Directions:
Each line of the listing where the string "FontAwesomeIconProps" appears is to be identified and copied.

Data listing:
*** Block opens ***

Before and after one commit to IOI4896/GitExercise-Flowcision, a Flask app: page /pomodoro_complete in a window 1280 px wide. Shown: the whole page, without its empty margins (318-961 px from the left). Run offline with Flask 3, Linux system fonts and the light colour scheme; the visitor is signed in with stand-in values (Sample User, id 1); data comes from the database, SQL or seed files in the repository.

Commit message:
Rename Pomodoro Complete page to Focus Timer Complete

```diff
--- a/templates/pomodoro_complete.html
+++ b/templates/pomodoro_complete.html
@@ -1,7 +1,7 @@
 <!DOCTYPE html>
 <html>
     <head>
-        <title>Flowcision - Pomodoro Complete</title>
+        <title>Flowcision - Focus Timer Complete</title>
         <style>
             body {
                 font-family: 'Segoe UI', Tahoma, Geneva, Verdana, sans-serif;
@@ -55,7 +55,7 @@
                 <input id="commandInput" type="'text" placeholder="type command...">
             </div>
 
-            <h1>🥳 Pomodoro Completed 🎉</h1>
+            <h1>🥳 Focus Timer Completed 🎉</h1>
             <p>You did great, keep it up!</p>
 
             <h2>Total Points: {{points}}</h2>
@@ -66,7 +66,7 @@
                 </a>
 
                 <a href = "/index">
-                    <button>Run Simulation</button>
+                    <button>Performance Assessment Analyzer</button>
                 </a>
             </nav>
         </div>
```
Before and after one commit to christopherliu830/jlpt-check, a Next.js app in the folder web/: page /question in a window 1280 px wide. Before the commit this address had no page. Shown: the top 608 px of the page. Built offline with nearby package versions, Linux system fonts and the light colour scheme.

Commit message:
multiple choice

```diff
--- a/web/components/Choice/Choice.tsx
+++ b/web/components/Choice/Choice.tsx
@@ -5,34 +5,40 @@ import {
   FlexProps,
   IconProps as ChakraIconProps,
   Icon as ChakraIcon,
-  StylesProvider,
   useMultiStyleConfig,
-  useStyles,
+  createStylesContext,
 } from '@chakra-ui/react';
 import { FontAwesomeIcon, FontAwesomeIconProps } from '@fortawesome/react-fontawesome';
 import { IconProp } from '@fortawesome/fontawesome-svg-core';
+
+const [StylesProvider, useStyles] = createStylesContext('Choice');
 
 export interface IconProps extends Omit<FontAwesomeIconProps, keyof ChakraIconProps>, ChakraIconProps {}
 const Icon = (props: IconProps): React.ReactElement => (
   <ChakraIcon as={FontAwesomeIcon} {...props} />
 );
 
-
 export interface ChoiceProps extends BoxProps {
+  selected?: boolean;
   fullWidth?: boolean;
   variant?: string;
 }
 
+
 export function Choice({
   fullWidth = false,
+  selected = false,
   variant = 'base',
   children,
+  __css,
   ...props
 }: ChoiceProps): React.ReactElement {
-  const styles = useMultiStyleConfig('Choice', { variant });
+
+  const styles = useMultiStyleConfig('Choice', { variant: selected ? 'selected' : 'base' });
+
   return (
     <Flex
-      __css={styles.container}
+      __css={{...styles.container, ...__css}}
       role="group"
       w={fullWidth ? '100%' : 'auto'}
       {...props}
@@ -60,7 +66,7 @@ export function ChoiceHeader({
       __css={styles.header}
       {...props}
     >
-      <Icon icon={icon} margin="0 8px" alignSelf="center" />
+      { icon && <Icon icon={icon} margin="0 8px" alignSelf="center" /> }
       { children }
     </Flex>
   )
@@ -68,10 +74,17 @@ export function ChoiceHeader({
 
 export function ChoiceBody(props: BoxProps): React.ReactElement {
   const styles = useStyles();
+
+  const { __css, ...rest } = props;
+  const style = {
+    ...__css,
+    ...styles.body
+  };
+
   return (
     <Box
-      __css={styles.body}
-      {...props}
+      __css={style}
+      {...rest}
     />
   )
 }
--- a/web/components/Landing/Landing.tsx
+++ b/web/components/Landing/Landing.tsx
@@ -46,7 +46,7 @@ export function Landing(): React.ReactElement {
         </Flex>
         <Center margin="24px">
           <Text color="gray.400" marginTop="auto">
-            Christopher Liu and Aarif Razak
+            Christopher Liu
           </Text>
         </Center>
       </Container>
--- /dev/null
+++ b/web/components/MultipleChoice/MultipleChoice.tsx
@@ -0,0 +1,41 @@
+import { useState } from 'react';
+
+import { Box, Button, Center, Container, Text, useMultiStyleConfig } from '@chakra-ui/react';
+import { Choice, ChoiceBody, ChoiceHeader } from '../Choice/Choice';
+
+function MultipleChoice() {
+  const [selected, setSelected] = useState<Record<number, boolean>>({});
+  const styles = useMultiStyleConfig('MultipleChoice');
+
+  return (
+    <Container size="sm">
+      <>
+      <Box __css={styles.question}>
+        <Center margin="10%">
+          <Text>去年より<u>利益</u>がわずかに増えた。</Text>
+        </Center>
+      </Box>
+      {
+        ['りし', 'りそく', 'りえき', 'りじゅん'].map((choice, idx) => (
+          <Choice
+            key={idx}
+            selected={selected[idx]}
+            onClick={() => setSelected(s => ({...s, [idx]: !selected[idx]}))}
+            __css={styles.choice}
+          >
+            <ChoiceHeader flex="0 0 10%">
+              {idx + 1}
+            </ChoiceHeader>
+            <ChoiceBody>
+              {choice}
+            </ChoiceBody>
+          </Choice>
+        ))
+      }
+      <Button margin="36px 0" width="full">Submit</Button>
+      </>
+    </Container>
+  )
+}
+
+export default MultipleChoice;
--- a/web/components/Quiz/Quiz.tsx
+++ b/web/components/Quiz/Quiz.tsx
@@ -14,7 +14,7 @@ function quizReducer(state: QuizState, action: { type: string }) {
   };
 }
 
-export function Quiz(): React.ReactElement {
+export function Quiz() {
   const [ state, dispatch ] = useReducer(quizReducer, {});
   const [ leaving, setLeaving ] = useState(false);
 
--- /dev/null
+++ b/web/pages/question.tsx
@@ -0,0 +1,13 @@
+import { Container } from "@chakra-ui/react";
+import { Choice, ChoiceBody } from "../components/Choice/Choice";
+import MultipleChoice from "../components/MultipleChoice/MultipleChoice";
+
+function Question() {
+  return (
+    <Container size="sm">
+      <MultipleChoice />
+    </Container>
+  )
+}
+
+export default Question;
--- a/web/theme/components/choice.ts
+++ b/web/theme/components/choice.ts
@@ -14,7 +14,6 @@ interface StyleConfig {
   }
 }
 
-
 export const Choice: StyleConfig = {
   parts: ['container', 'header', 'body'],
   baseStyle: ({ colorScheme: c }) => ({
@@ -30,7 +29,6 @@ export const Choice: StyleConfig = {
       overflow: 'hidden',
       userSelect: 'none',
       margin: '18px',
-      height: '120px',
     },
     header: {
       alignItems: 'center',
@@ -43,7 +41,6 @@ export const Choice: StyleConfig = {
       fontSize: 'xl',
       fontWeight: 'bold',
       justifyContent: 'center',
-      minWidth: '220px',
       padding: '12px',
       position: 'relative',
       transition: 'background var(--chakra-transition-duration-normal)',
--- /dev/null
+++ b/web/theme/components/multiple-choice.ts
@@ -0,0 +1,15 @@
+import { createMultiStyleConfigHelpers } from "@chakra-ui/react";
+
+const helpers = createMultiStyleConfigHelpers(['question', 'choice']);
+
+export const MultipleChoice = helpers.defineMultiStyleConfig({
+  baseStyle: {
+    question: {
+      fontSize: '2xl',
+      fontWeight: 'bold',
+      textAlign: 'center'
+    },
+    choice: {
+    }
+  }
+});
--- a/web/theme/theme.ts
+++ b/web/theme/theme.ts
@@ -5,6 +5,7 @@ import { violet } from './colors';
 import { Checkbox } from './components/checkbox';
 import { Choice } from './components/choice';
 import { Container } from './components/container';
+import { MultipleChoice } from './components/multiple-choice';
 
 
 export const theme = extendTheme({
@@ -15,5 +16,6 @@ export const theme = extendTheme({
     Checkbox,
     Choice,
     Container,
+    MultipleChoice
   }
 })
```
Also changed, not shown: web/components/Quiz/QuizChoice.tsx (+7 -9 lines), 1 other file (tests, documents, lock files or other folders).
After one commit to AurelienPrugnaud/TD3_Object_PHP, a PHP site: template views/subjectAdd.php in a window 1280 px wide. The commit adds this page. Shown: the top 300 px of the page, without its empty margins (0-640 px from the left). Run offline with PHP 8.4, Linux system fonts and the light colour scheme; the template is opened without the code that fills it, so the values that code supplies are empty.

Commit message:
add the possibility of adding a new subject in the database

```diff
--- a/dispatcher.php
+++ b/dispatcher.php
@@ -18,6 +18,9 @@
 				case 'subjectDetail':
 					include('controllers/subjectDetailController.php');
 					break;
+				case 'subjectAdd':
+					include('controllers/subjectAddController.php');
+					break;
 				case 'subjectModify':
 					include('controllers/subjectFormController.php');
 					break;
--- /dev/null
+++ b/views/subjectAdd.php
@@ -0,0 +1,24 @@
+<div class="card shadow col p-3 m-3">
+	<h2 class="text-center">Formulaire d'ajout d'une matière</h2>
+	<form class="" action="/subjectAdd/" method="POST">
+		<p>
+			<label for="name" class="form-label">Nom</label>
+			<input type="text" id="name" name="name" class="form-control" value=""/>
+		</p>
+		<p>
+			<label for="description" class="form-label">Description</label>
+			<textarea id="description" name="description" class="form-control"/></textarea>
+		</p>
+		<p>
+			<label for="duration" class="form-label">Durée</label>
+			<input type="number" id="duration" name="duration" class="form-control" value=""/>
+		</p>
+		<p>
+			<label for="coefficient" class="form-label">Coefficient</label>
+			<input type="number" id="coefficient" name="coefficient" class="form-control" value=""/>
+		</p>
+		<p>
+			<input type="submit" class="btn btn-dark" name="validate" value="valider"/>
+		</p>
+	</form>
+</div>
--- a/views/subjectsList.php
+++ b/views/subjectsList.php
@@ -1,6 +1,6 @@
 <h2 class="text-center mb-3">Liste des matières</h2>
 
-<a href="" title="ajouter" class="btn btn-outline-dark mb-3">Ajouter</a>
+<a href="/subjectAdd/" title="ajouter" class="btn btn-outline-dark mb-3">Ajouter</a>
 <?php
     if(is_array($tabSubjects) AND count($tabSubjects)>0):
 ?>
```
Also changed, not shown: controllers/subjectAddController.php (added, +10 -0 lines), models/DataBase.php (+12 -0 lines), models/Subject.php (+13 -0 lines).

*** Block closes ***

Output of the task:
 import { FontAwesomeIcon, FontAwesomeIconProps } from '@fortawesome/react-fontawesome';
 export interface IconProps extends Omit<FontAwesomeIconProps, keyof ChakraIconProps>, ChakraIconProps {}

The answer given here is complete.